Research Explores Molecular Subtyping in Prostate Cancer.

Adam Weiner, MD, discusses the results of his research on molecular subtyping in prostate cancer.

Adam Weiner, MD, chief urology resident at Northwestern University in Chicago, UCLA Urology, discusses the results of his research on molecular subtyping in prostate cancer.

According to a presentation of the data given by Weiner at the 2022 American Urological Association Annual Meeting, there was a good amount of overlap when directly comparing this research to the PAM50 model. This included luminal-differentiating tumors having the highest AR-activity scores, and luminal proliferating tumors having the highest expression of AR and cell proliferation genes and pathways.

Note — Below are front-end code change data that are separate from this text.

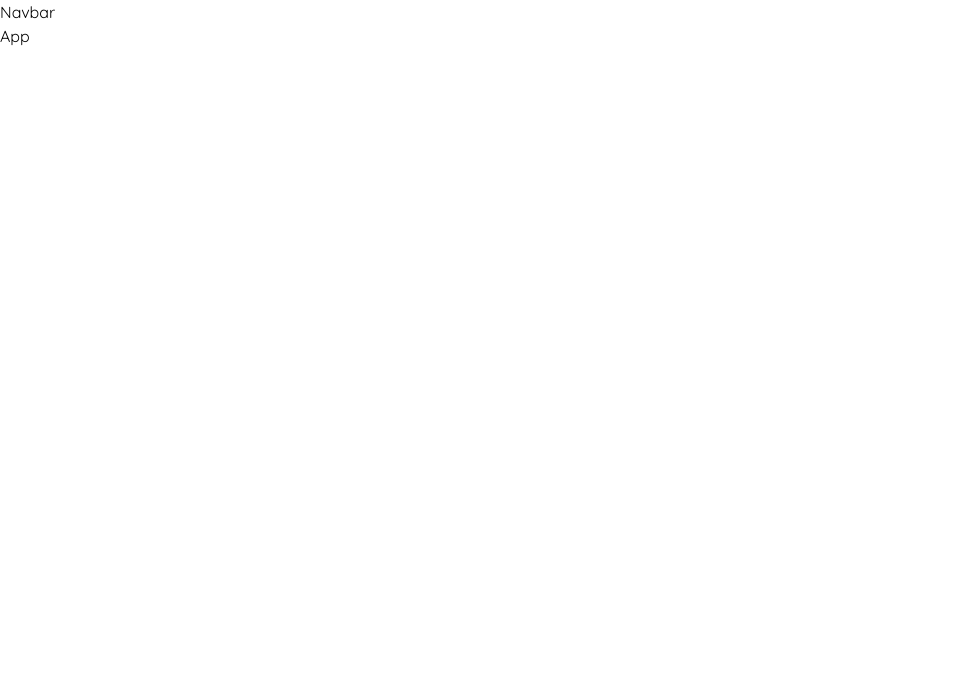
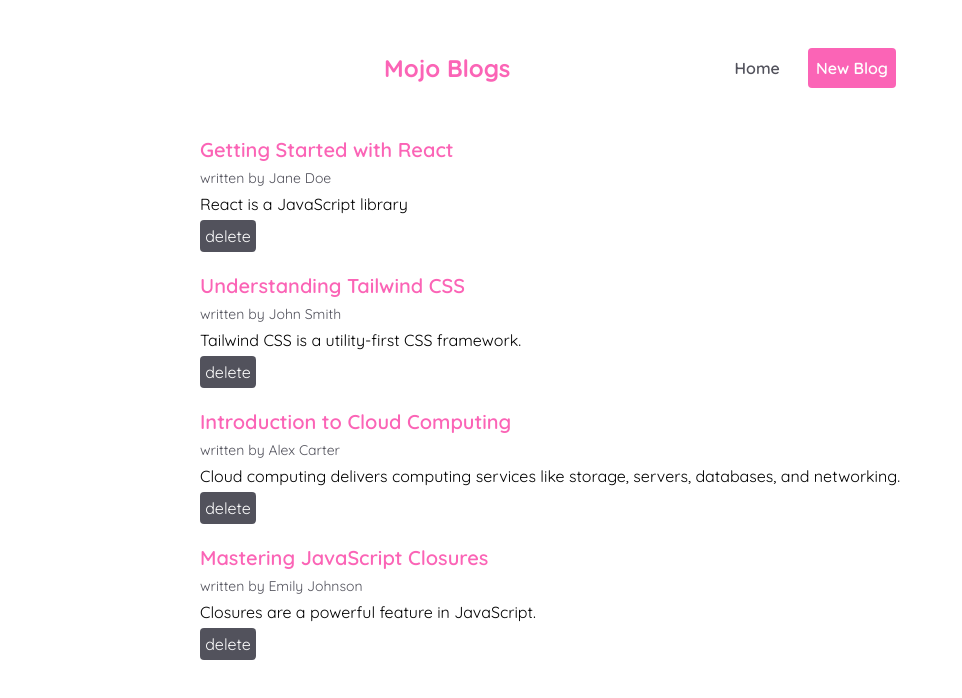
Before and after one commit to parAEdox0/react-practice-apps, a React (Vite) app in the folder pogo-blogs/: page / in a window 1280 px wide. Shown: the top 698 px of the page, without its empty margins (0-962 px from the left). Built offline with nearby package versions, Linux system fonts and the light colour scheme; data requests are answered from the project's data file.

Commit message:
json-server initialization

```diff
--- /dev/null
+++ b/pogo-blogs/components/BlogList.jsx
@@ -0,0 +1,20 @@
+import React from "react";
+
+const BlogList = ({ blogs }) => {
+  return (
+    <div id="blogs" className="flex flex-col min-h-[83vh] ml-[200px] gap-5">
+      {blogs.map((blog) => (
+        <div key={blog.id} className="w-[60vw] flex flex-col gap-1">
+          <h2 className="font-semibold text-xl text-pink-400">{blog.title}</h2>
+          <h6 className="text-sm text-zinc-600">written by {blog.author} </h6>
+          <p>{blog.text}</p>
+          <button className="bg-zinc-600 w-14 p-1 rounded-sm text-white cursor-pointer">
+            delete
+          </button>
+        </div>
+      ))}
+    </div>
+  );
+};
+
+export default BlogList;
--- a/pogo-blogs/components/Navbar.jsx
+++ b/pogo-blogs/components/Navbar.jsx
@@ -1,11 +1,20 @@
-import React from 'react'
-
 const Navbar = () => {
   return (
-    <nav>
-        Navbar
+    <nav className="h-[17vh] flex items-center justify-between mx-96">
+      <h2 className="font-bold text-pink-400 text-2xl">Mojo Blogs</h2>
+      <div id="nav-buttons" className="flex items-center gap-7 font-semibold">
+        <a href="/" className="text-zinc-600">
+          Home
+        </a>
+        <a
+          href="/create"
+          className="bg-pink-400 p-2 rounded-sm text-white cursor-pointer"
+        >
+          New Blog
+        </a>
+      </div>
     </nav>
-  )
-}
+  );
+};
 
-export default Navbar
+export default Navbar;
--- /dev/null
+++ b/pogo-blogs/data/db.json
@@ -0,0 +1,28 @@
+{
+  "blogs": [
+    {
+      "id": 1,
+      "title": "Getting Started with React",
+      "author": "Jane Doe",
+      "text": "React is a JavaScript library"
+    },
+    {
+      "id": 2,
+      "title": "Understanding Tailwind CSS",
+      "author": "John Smith",
+      "text": "Tailwind CSS is a utility-first CSS framework."
+    },
+    {
+      "id": 3,
+      "title": "Introduction to Cloud Computing",
+      "author": "Alex Carter",
+      "text": "Cloud computing delivers computing services like storage, servers, databases, and networking."
+    },
+    {
+      "id": 4,
+      "title": "Mastering JavaScript Closures",
+      "author": "Emily Johnson",
+      "text": "Closures are a powerful feature in JavaScript."
+    }
+  ]
+}
--- /dev/null
+++ b/pogo-blogs/sample.js
@@ -0,0 +1,5 @@
+let numbers = [1, 2, 3, 4, 5];
+
+let evenNumbers = numbers.filter((number) => number % 2 === 0);
+
+console.log(evenNumbers);
--- a/pogo-blogs/src/App.jsx
+++ b/pogo-blogs/src/App.jsx
@@ -1,13 +1,21 @@
-import React from 'react'
-import Navbar from '../components/Navbar'
+import { useState, useEffect } from "react";
+import Navbar from "../components/Navbar";
+import BlogList from "../components/BlogList";
 
 const App = () => {
+  const [blogs, setBlogs] = useState(null);
+  useEffect(() => {
+    fetch("http://localhost:5000/blogs")
+      .then((res) => res.json())
+      .then((data) => setBlogs(data));
+  }, []);
+
   return (
     <>
-    <Navbar />
-    App
+      <Navbar />
+      {blogs && <BlogList blogs={blogs} />}
     </>
-  )
-}
+  );
+};
 
-export default App
+export default App;
```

Additionally, basal immune tumors had the highest predicted response rate to radiation and possessed significant immune infiltration. Basal neuroendocrine tumors were also characterized by low AR-activity expression, low immune infiltration, and enrichment with neuronal gene expression.

According to Weiner, the next step will be to examine clinical data regarding how luminal cells respond to docetaxel or how basal cells respond to androgen deprivation.

Transcription:

0:08 | We presented our preliminary approach. We've completed the creation of the signature and now, we're looking at the relevant, different markers based on the 4 subgroups created by the signature, all of which are basal versus luminal cell-of-origin. It's quite striking.

0:29 | Each subgroup had a specific treatment susceptibility pattern and with that, you could use the information going forward if you have to apply additional treatments following prostatectomy or treatments if the patient has a metastatic recurrence. All of these things could be incredibly useful to practitioners.

0:49 | The next step is applying this new sub-classifier to clinical data. We've relied on gene expression signatures to preliminarily show the treatment susceptibilities based on the 4 subgroups. The next step is to take clinical data and see how the luminal cells respond to docetaxel or how the basal cells respond to androgen deprivation. Which group of tumors are the most likely to respond to radiation therapy? I think if we can show that, we can show that using a signature based on cell-of-origin is something worth our time.